Directed by Bong Joon-Ho
Starring Song-Kang Ho, Choi Woo-Shik & Park So-Dam
In cinemas now

At the 92nd Academy awards ceremony, the 2019 South Korean film Parasite made history as the first foreign-language film to ever win an Oscar, picking up four. The explicitly anti-capitalist film won Best International Film, Best Original Screenplay, Best Director and Best Picture, beating out films such as 1917 and Once Upon a Time in Hollywood.

Directed by Bong Joon-Ho, whose previous films include The Host and Snowpiercer, Parasite depicts the life of working-class Seoul family the Kims, who live in a cramped semi-basement apartment where they are subject to drunks urinating next to their kitchen window and scraping by to survive.

Their son Ki-woo is offered a job tutoring English to the daughter of a wealthy family, the Parks. However, this presents a challenge as Ki-Woo, being unable to afford the tuition, is not a student and the Parks made it clear they would only hire a university student. His sister Ki-jung is able to forge the appropriate documents and he is hired.

Stunned by the naivety of the wealthy Parks, Ki-woo devises a series of scams to get the rest of the Kim family hired in the Park household. They manage to infiltrate the household, seemingly lifting themselves out of the cycle of precarious part-time employment and poverty.
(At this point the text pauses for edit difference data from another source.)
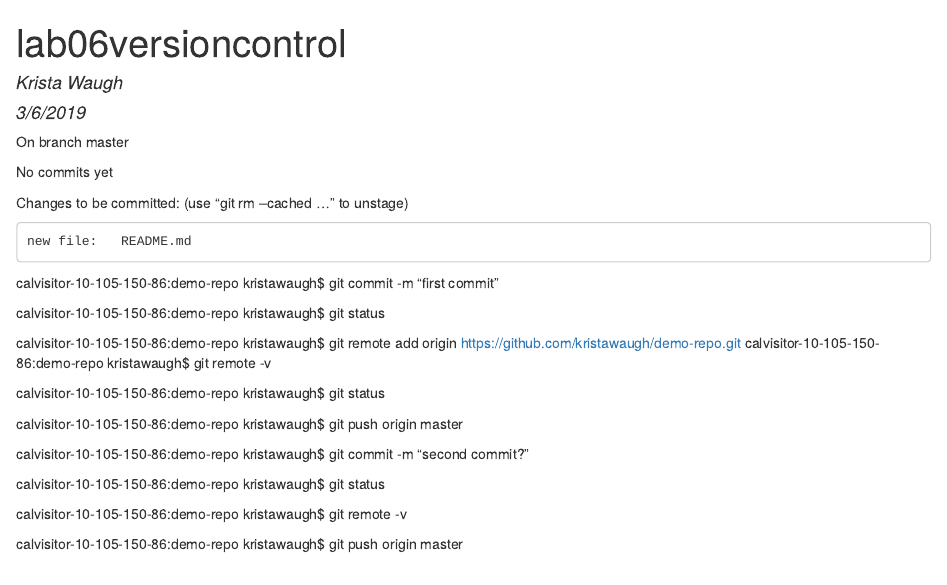
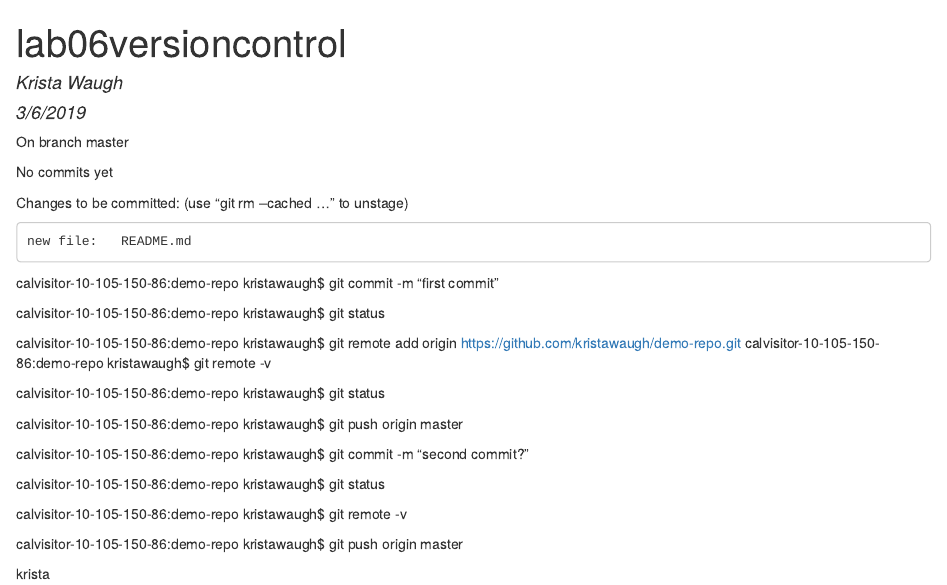
Before and after one commit to kristawaugh/demo-repo, an R Markdown document (lab06-krista-waugh.Rmd): the page in a window 1100 px wide, from its top. The pictures show the output file lab06-krista-waugh.html that the author committed with the source, opened offline.

Commit message:
pulled then added krista

```diff
--- a/lab06-krista-waugh.Rmd
+++ b/lab06-krista-waugh.Rmd
@@ -33,3 +33,5 @@ calvisitor-10-105-150-86:demo-repo kristawaugh$ git status
 calvisitor-10-105-150-86:demo-repo kristawaugh$ git remote -v
 
 calvisitor-10-105-150-86:demo-repo kristawaugh$ git push origin master
+
+krista
```
Also changed, not shown: lab06-krista-waugh.html.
In contrast to the Kim family, the Park family live in a luxurious, gated home with a spacious, landscaped front yard. While the Kim family had subsisted on takeaway pizza, the Park family fridge is stocked with sparkling water, organic pet food and Japanese Crab sticks for their dogs.

The danger of the Kim family being found out is always present, especially when the Park family notice they all have a distinctive smell. Their son Da-song rudely sniffs them, pronouncing: “They all smell the same.”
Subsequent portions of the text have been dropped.